→ Your goal:
Look through the records below, and copy out every line that holds the string "ghost".

[Stored dataset items]
--------

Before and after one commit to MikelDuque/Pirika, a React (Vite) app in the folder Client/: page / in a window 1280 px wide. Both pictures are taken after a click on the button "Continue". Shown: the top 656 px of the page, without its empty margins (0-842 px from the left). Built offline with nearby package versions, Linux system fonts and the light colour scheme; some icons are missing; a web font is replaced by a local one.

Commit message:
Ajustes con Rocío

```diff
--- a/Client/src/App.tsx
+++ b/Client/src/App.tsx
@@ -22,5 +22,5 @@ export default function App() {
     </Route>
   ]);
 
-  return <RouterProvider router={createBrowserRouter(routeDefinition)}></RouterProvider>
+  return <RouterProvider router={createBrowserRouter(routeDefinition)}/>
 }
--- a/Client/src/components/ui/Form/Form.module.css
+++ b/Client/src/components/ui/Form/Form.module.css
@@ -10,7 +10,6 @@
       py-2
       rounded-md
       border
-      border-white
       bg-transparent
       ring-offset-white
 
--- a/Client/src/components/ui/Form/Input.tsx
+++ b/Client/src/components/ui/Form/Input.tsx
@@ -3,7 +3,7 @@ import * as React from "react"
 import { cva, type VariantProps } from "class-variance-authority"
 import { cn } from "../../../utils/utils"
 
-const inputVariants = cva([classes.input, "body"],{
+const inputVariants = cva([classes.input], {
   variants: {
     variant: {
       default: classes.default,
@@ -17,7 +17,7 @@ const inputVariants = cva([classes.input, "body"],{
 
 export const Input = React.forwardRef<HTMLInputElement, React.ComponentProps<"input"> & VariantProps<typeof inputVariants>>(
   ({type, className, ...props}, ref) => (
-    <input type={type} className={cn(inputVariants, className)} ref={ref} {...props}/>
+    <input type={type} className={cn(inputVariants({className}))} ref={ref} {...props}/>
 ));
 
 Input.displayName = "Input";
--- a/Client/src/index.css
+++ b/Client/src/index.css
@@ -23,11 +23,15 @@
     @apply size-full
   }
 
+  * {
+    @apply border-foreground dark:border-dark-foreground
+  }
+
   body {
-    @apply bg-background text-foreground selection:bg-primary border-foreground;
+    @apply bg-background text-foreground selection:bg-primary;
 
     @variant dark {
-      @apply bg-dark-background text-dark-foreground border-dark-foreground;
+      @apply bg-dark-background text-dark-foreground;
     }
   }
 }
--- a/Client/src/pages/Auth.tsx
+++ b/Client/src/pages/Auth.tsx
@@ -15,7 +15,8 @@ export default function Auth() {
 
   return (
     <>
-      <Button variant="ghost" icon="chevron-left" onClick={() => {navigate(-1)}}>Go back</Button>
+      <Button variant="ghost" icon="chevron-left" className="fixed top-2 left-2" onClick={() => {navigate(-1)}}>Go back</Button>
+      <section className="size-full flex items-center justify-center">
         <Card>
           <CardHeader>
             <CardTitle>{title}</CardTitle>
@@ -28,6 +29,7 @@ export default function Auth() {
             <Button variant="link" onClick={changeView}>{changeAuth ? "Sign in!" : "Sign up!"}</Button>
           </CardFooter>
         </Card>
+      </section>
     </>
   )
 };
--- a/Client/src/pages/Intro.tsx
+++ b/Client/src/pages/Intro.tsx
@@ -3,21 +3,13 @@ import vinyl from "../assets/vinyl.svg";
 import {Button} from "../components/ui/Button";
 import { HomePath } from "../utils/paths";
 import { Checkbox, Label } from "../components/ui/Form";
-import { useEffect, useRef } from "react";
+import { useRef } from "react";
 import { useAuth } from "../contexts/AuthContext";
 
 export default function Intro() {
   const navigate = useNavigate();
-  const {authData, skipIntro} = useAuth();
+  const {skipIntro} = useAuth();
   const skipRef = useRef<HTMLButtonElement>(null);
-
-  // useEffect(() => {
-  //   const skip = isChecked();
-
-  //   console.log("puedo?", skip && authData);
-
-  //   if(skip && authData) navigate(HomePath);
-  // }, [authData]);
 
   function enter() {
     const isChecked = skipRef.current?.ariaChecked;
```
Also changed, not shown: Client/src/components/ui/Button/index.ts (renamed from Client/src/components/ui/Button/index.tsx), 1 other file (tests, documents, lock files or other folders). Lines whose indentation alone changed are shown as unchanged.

--------

→ Solution:
-      <Button variant="ghost" icon="chevron-left" onClick={() => {navigate(-1)}}>Go back</Button>
+      <Button variant="ghost" icon="chevron-left" className="fixed top-2 left-2" onClick={() => {navigate(-1)}}>Go back</Button>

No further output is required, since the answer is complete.